Rua Joaquim Távora 244/202 - Icarai
Niterói - RJ - Brazil CEP: 24230-541
Received for publication on Feb 06, 2010
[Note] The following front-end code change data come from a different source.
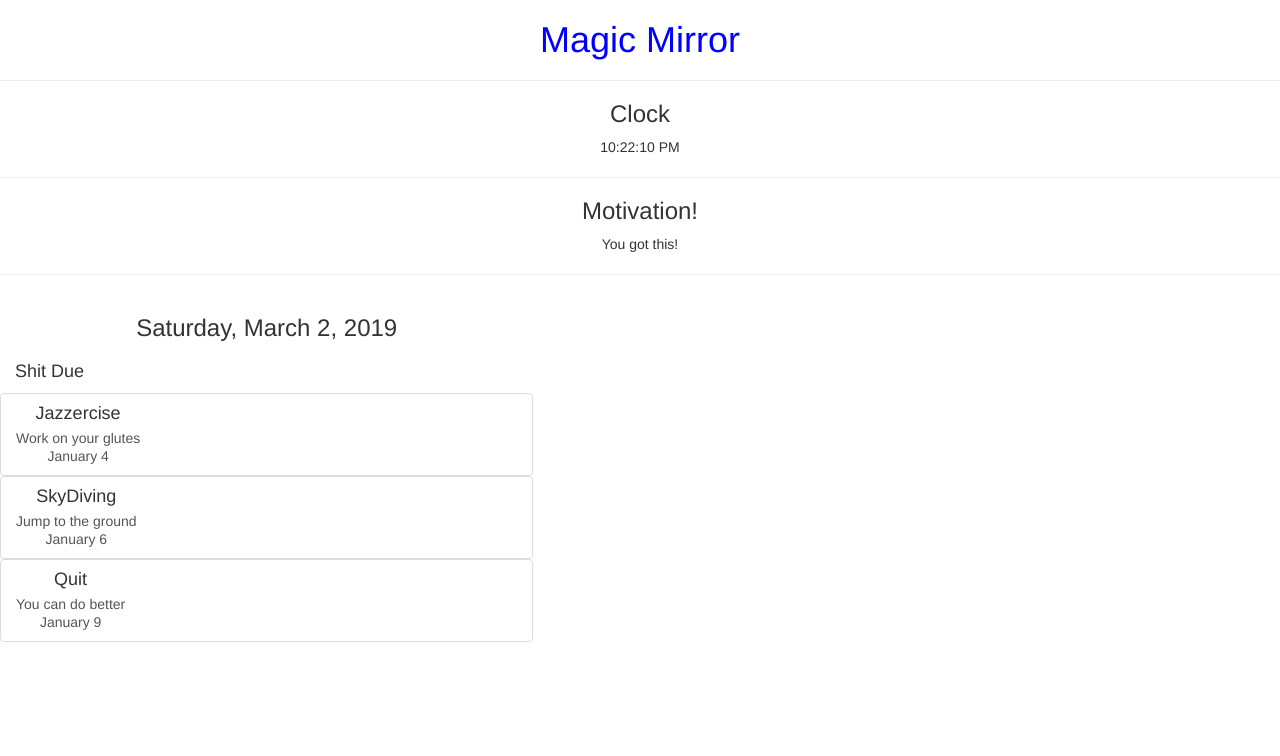
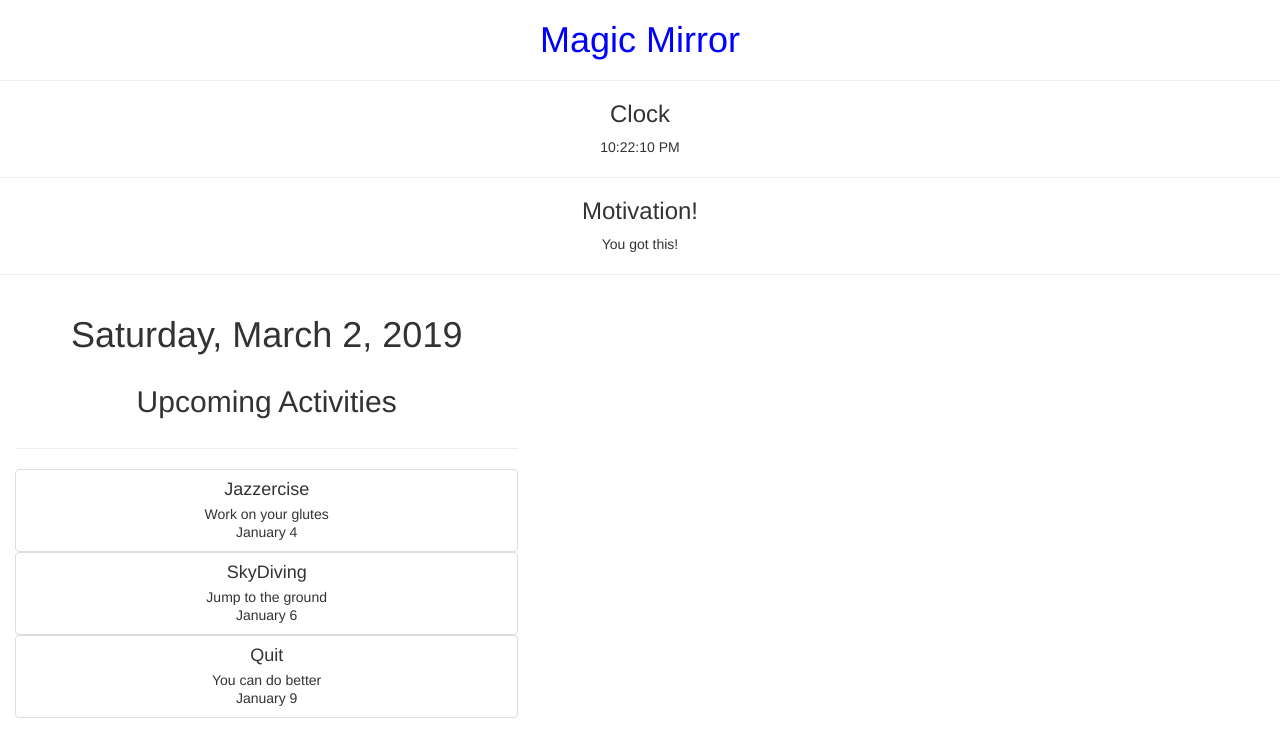
Before and after one commit to jrmusan/Magic-Mirror, an Angular app: page / in a window 1280 px wide. Shown: the top 756 px of the page. Built offline with nearby package versions, Linux system fonts and the light colour scheme.

Commit message:
changes to calendar

```diff
--- a/src/app/calendar/event-list/event-item/event-item.component.html
+++ b/src/app/calendar/event-list/event-item/event-item.component.html
@@ -1,6 +1,6 @@
-<a href="#"
-   class="list-group-item clearfix">
-  <div class="pull-left">
+<ul
+   class="list-group-item">
+  <div>
     <h4 class="list-group-item-heading">
       {{ anEvent.name }}
     </h4>
@@ -11,4 +11,4 @@
       {{ anEvent.date }}
     </p>
   </div>
-</a>
+</ul>
--- a/src/app/calendar/event-list/event-list.component.html
+++ b/src/app/calendar/event-list/event-list.component.html
@@ -1,10 +1,10 @@
 <div class="row">
   <div class="col-xs-12">
-    <h4 class="pull-left">
-      Shit Due
-    </h4>
+    <h2>
+      Upcoming Activities
+    </h2>
   </div>
-<div>
+</div>
 <hr />
 <div class="row">
   <div class="col-xs-12">
--- a/src/app/date/date.component.html
+++ b/src/app/date/date.component.html
@@ -1,3 +1,3 @@
-<h3>
+<h1>
   {{ dayOfWeekWord }}, {{ dayOfMonthWord }} {{ month }}, {{ year }}
-</h3>
+</h1>
```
Accepted for publication on Aug 09, 2010